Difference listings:
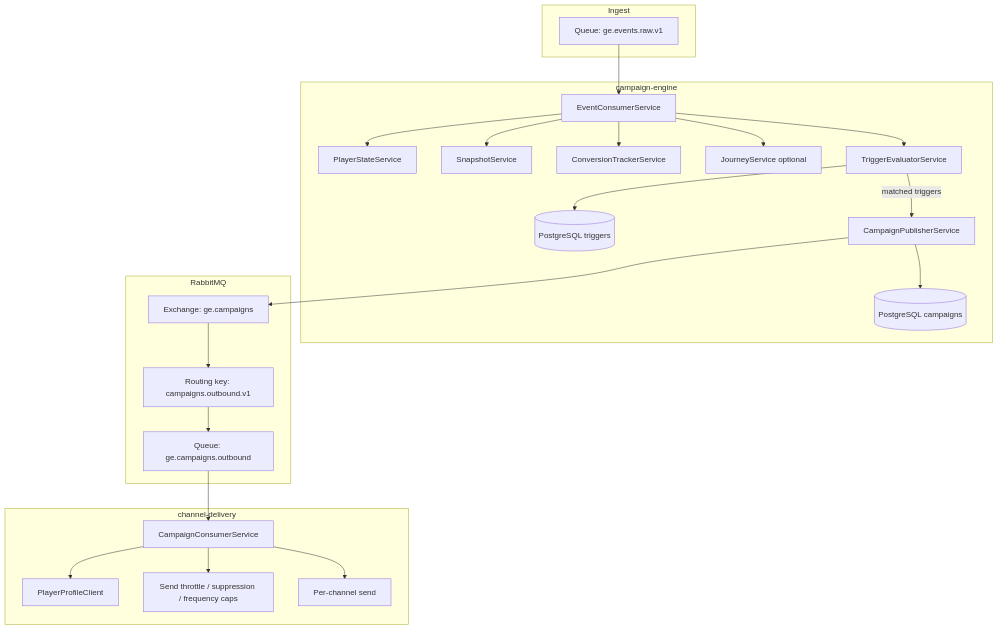
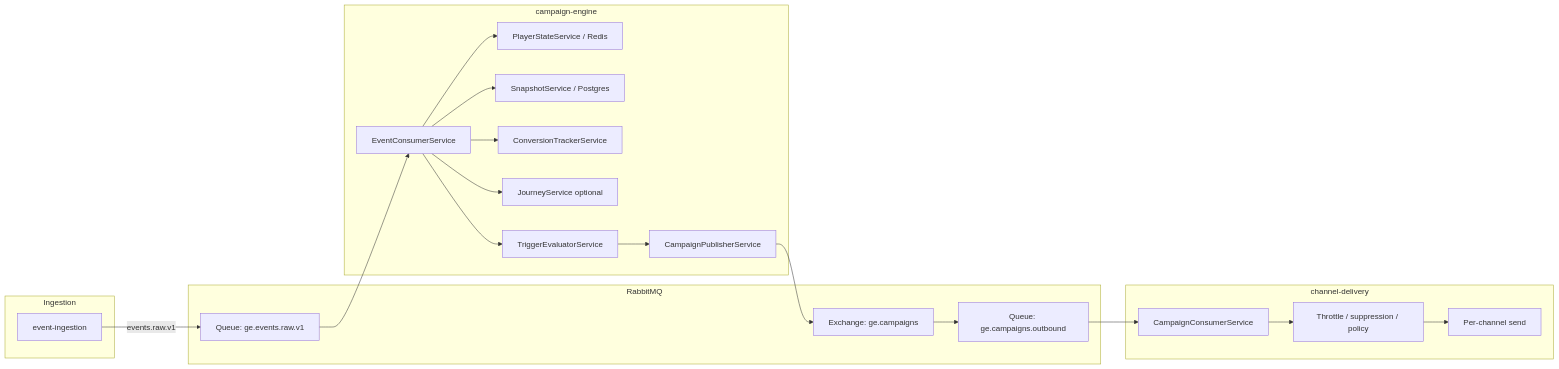
The first of 2 diagrams in flows/triggers.md (rishirathoregammasweep/Working), drawn with Mermaid before and after one commit. The commit also changed other lines of this file, not shown here.

First line of the commit message:
Update event trigger documentation and diagrams

````diff
--- a/flows/triggers.md
+++ b/flows/triggers.md
@@ -59,48 +11,42 @@
 ```mermaid
-flowchart TB
-  subgraph ingest["Ingest"]
-    RAW["Queue: ge.events.raw.v1"]
+flowchart LR
+  subgraph ingest["Ingestion"]
+    EI[event-ingestion]
+  end
+
+  subgraph mq["RabbitMQ"]
+    QRAW["Queue: ge.events.raw.v1"]
+    EX["Exchange: ge.campaigns"]
+    QOUT["Queue: ge.campaigns.outbound"]
   end
 
   subgraph ce["campaign-engine"]
-    EC["EventConsumerService"]
-    PS["PlayerStateService"]
-    SN["SnapshotService"]
-    CV["ConversionTrackerService"]
-    JY["JourneyService optional"]
-    TE["TriggerEvaluatorService"]
-    TR[(PostgreSQL triggers)]
-    CP["CampaignPublisherService"]
-    CA[(PostgreSQL campaigns)]
-  end
-
-  subgraph mq["RabbitMQ"]
-    EX["Exchange: ge.campaigns"]
-    Q["Queue: ge.campaigns.outbound"]
-    RK["Routing key: campaigns.outbound.v1"]
+    EC[EventConsumerService]
+    PS[PlayerStateService / Redis]
+    SN[SnapshotService / Postgres]
+    CV[ConversionTrackerService]
+    JY[JourneyService optional]
+    TE[TriggerEvaluatorService]
+    CP[CampaignPublisherService]
   end
 
   subgraph cd["channel-delivery"]
-    CC["CampaignConsumerService"]
-    PP["PlayerProfileClient"]
-    TH["Send throttle / suppression / frequency caps"]
-    SEND["Per-channel send"]
+    CC[CampaignConsumerService]
+    TH[Throttle / suppression / policy]
+    CH[Per-channel send]
   end
 
-  RAW --> EC
+  EI -->|events.raw.v1| QRAW
+  QRAW --> EC
   EC --> PS
   EC --> SN
   EC --> CV
   EC --> JY
   EC --> TE
-  TE --> TR
-  TE -->|matched triggers| CP
-  CP --> CA
+  TE --> CP
   CP --> EX
-  EX --> RK
-  RK --> Q
-  Q --> CC
-  CC --> PP
+  EX --> QOUT
+  QOUT --> CC
   CC --> TH
-  CC --> SEND
+  TH --> CH
 ```
````
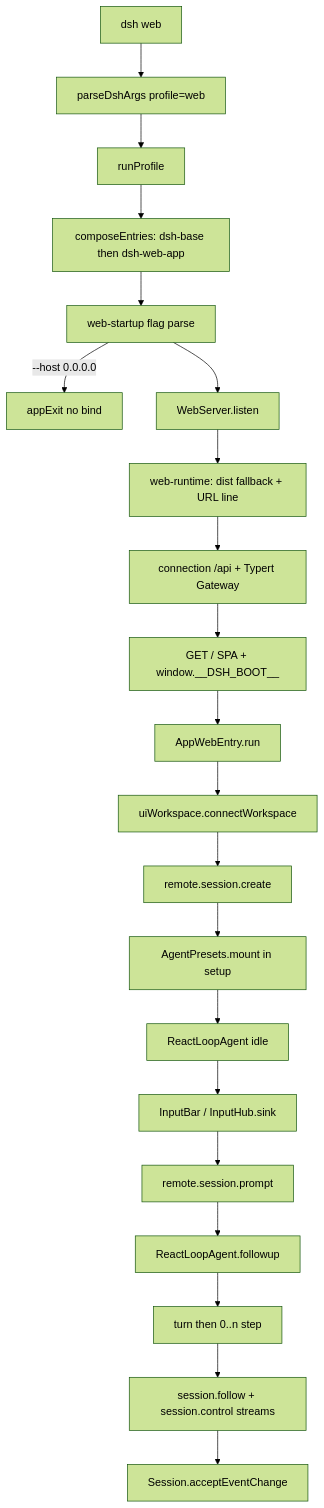
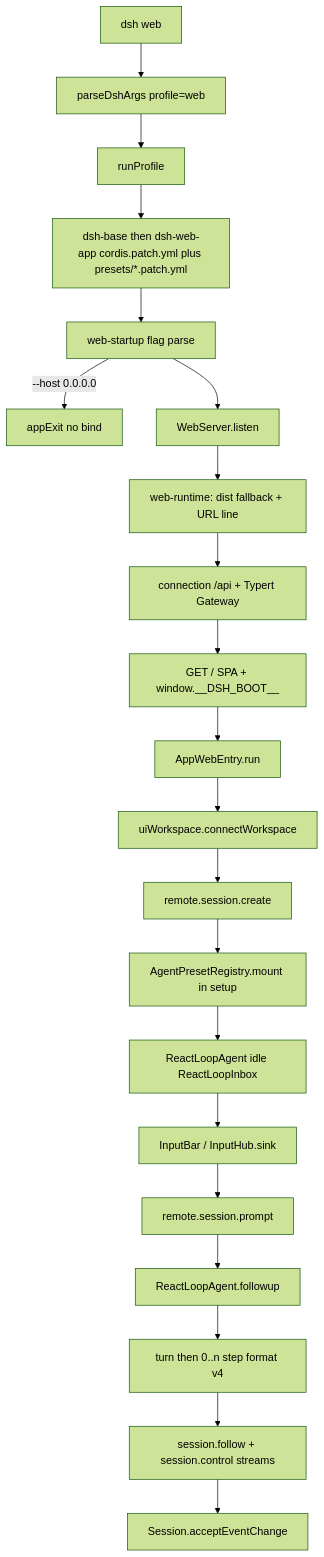
One commit to wdnmdtonyma/SOTA-Agent-LLM-Wiki changed the diagram in docs/llm-wiki/deepseek-harness/spine/trace-web-first-prompt.md. Above: the diagram before and after it, drawn with Mermaid (forest theme). The commit also changed other lines of this file and 237 other files, not shown here.

````diff
--- a/docs/llm-wiki/deepseek-harness/spine/trace-web-first-prompt.md
+++ b/docs/llm-wiki/deepseek-harness/spine/trace-web-first-prompt.md
@@ -61,23 +74,23 @@
 ```mermaid
 flowchart TD
   argv["dsh web"] --> parse["parseDshArgs profile=web"]
   parse --> run["runProfile"]
-  run --> compose["composeEntries: dsh-base then dsh-web-app"]
+  run --> compose["dsh-base then dsh-web-app cordis.patch.yml plus presets/*.patch.yml"]
   compose --> flags["web-startup flag parse"]
   flags -->|"--host 0.0.0.0"| die["appExit no bind"]
   flags --> listen["WebServer.listen"]
   listen --> glue["web-runtime: dist fallback + URL line"]
   glue --> api["connection /api + Typert Gateway"]
   api --> page["GET / SPA + window.__DSH_BOOT__"]
   page --> shell["AppWebEntry.run"]
   shell --> pick["uiWorkspace.connectWorkspace"]
   pick --> create["remote.session.create"]
-  create --> preset["AgentPresets.mount in setup"]
-  preset --> idle["ReactLoopAgent idle"]
+  create --> preset["AgentPresetRegistry.mount in setup"]
+  preset --> idle["ReactLoopAgent idle ReactLoopInbox"]
   idle --> submit["InputBar / InputHub.sink"]
   submit --> prompt["remote.session.prompt"]
   prompt --> follow["ReactLoopAgent.followup"]
-  follow --> turn["turn then 0..n step"]
+  follow --> turn["turn then 0..n step format v4"]
   turn --> mux["session.follow + session.control streams"]
   mux --> ui["Session.acceptEventChange"]
 ```
````
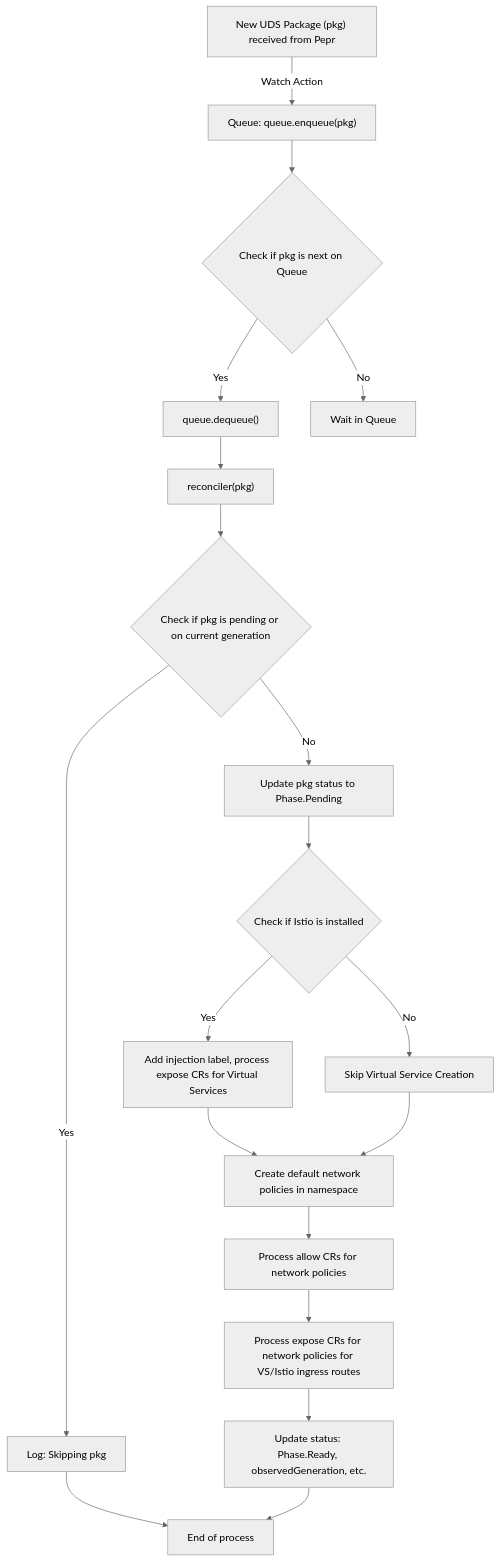
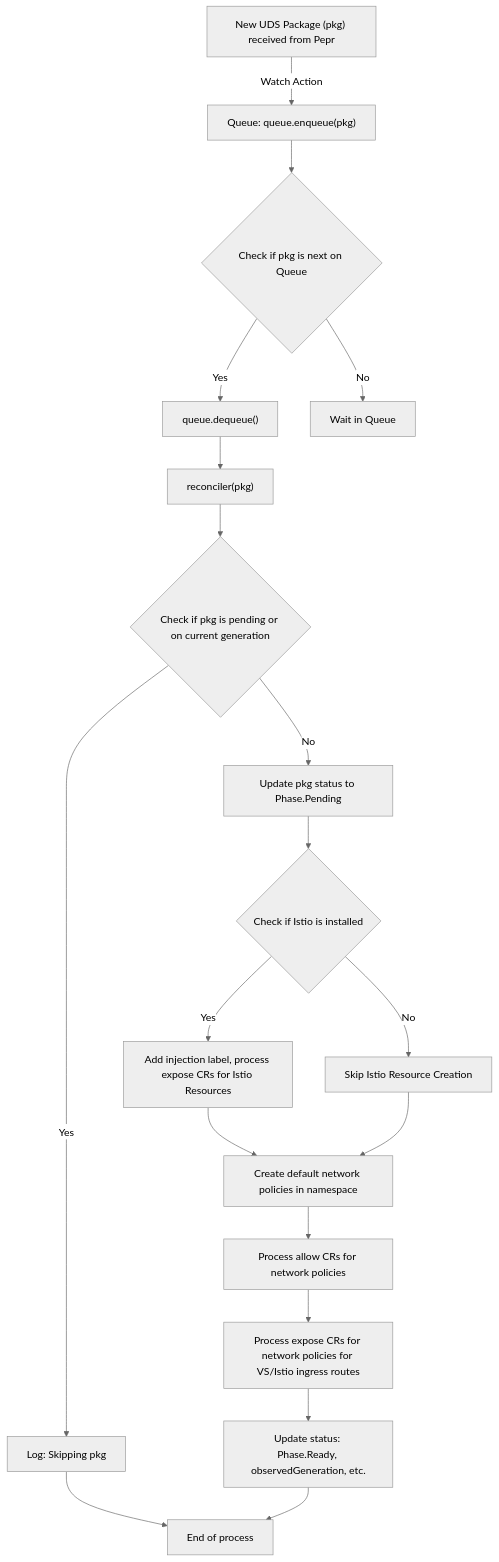
Before and after one commit to defenseunicorns/uds-core: the diagram in src/pepr/operator/README.md, drawn with Mermaid (neutral theme).

````diff
--- a/src/pepr/operator/README.md
+++ b/src/pepr/operator/README.md
@@ -188,21 +188,21 @@
 ```mermaid
 graph TD
     A["New UDS Package (pkg) received from Pepr"] -->|Watch Action| B["Queue: queue.enqueue(pkg)"]
     B --> C{"Check if pkg is next on Queue"}
     C -->|Yes| D["queue.dequeue()"]
     C -->|No| E["Wait in Queue"]
     D --> F["reconciler(pkg)"]
     F --> G{"Check if pkg is pending or on current generation"}
     G -->|Yes| H["Log: Skipping pkg"]
     G -->|No| I["Update pkg status to Phase.Pending"]
     I --> J{"Check if Istio is installed"}
-    J -->|Yes| K["Add injection label, process expose CRs for Virtual Services"]
-    J -->|No| L["Skip Virtual Service Creation"]
+    J -->|Yes| K["Add injection label, process expose CRs for Istio Resources"]
+    J -->|No| L["Skip Istio Resource Creation"]
     K --> M["Create default network policies in namespace"]
     L --> M
     M --> N["Process allow CRs for network policies"]
     N --> O["Process expose CRs for network policies for VS/Istio ingress routes"]
     O --> P["Update status: Phase.Ready, observedGeneration, etc."]
     H --> Q["End of process"]
     P --> Q
 ```
````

What is needed – Repeat all the records above exactly, leaving out any pictures.

Output –
The first of 2 diagrams in flows/triggers.md (rishirathoregammasweep/Working), drawn with Mermaid before and after one commit. The commit also changed other lines of this file, not shown here.

First line of the commit message:
Update event trigger documentation and diagrams

````diff
--- a/flows/triggers.md
+++ b/flows/triggers.md
@@ -59,48 +11,42 @@
 ```mermaid
-flowchart TB
-  subgraph ingest["Ingest"]
-    RAW["Queue: ge.events.raw.v1"]
+flowchart LR
+  subgraph ingest["Ingestion"]
+    EI[event-ingestion]
+  end
+
+  subgraph mq["RabbitMQ"]
+    QRAW["Queue: ge.events.raw.v1"]
+    EX["Exchange: ge.campaigns"]
+    QOUT["Queue: ge.campaigns.outbound"]
   end
 
   subgraph ce["campaign-engine"]
-    EC["EventConsumerService"]
-    PS["PlayerStateService"]
-    SN["SnapshotService"]
-    CV["ConversionTrackerService"]
-    JY["JourneyService optional"]
-    TE["TriggerEvaluatorService"]
-    TR[(PostgreSQL triggers)]
-    CP["CampaignPublisherService"]
-    CA[(PostgreSQL campaigns)]
-  end
-
-  subgraph mq["RabbitMQ"]
-    EX["Exchange: ge.campaigns"]
-    Q["Queue: ge.campaigns.outbound"]
-    RK["Routing key: campaigns.outbound.v1"]
+    EC[EventConsumerService]
+    PS[PlayerStateService / Redis]
+    SN[SnapshotService / Postgres]
+    CV[ConversionTrackerService]
+    JY[JourneyService optional]
+    TE[TriggerEvaluatorService]
+    CP[CampaignPublisherService]
   end
 
   subgraph cd["channel-delivery"]
-    CC["CampaignConsumerService"]
-    PP["PlayerProfileClient"]
-    TH["Send throttle / suppression / frequency caps"]
-    SEND["Per-channel send"]
+    CC[CampaignConsumerService]
+    TH[Throttle / suppression / policy]
+    CH[Per-channel send]
   end
 
-  RAW --> EC
+  EI -->|events.raw.v1| QRAW
+  QRAW --> EC
   EC --> PS
   EC --> SN
   EC --> CV
   EC --> JY
   EC --> TE
-  TE --> TR
-  TE -->|matched triggers| CP
-  CP --> CA
+  TE --> CP
   CP --> EX
-  EX --> RK
-  RK --> Q
-  Q --> CC
-  CC --> PP
+  EX --> QOUT
+  QOUT --> CC
   CC --> TH
-  CC --> SEND
+  TH --> CH
 ```
````
One commit to wdnmdtonyma/SOTA-Agent-LLM-Wiki changed the diagram in docs/llm-wiki/deepseek-harness/spine/trace-web-first-prompt.md. Above: the diagram before and after it, drawn with Mermaid (forest theme). The commit also changed other lines of this file and 237 other files, not shown here.

````diff
--- a/docs/llm-wiki/deepseek-harness/spine/trace-web-first-prompt.md
+++ b/docs/llm-wiki/deepseek-harness/spine/trace-web-first-prompt.md
@@ -61,23 +74,23 @@
 ```mermaid
 flowchart TD
   argv["dsh web"] --> parse["parseDshArgs profile=web"]
   parse --> run["runProfile"]
-  run --> compose["composeEntries: dsh-base then dsh-web-app"]
+  run --> compose["dsh-base then dsh-web-app cordis.patch.yml plus presets/*.patch.yml"]
   compose --> flags["web-startup flag parse"]
   flags -->|"--host 0.0.0.0"| die["appExit no bind"]
   flags --> listen["WebServer.listen"]
   listen --> glue["web-runtime: dist fallback + URL line"]
   glue --> api["connection /api + Typert Gateway"]
   api --> page["GET / SPA + window.__DSH_BOOT__"]
   page --> shell["AppWebEntry.run"]
   shell --> pick["uiWorkspace.connectWorkspace"]
   pick --> create["remote.session.create"]
-  create --> preset["AgentPresets.mount in setup"]
-  preset --> idle["ReactLoopAgent idle"]
+  create --> preset["AgentPresetRegistry.mount in setup"]
+  preset --> idle["ReactLoopAgent idle ReactLoopInbox"]
   idle --> submit["InputBar / InputHub.sink"]
   submit --> prompt["remote.session.prompt"]
   prompt --> follow["ReactLoopAgent.followup"]
-  follow --> turn["turn then 0..n step"]
+  follow --> turn["turn then 0..n step format v4"]
   turn --> mux["session.follow + session.control streams"]
   mux --> ui["Session.acceptEventChange"]
 ```
````
Before and after one commit to defenseunicorns/uds-core: the diagram in src/pepr/operator/README.md, drawn with Mermaid (neutral theme).

````diff
--- a/src/pepr/operator/README.md
+++ b/src/pepr/operator/README.md
@@ -188,21 +188,21 @@
 ```mermaid
 graph TD
     A["New UDS Package (pkg) received from Pepr"] -->|Watch Action| B["Queue: queue.enqueue(pkg)"]
     B --> C{"Check if pkg is next on Queue"}
     C -->|Yes| D["queue.dequeue()"]
     C -->|No| E["Wait in Queue"]
     D --> F["reconciler(pkg)"]
     F --> G{"Check if pkg is pending or on current generation"}
     G -->|Yes| H["Log: Skipping pkg"]
     G -->|No| I["Update pkg status to Phase.Pending"]
     I --> J{"Check if Istio is installed"}
-    J -->|Yes| K["Add injection label, process expose CRs for Virtual Services"]
-    J -->|No| L["Skip Virtual Service Creation"]
+    J -->|Yes| K["Add injection label, process expose CRs for Istio Resources"]
+    J -->|No| L["Skip Istio Resource Creation"]
     K --> M["Create default network policies in namespace"]
     L --> M
     M --> N["Process allow CRs for network policies"]
     N --> O["Process expose CRs for network policies for VS/Istio ingress routes"]
     O --> P["Update status: Phase.Ready, observedGeneration, etc."]
     H --> Q["End of process"]
     P --> Q
 ```
````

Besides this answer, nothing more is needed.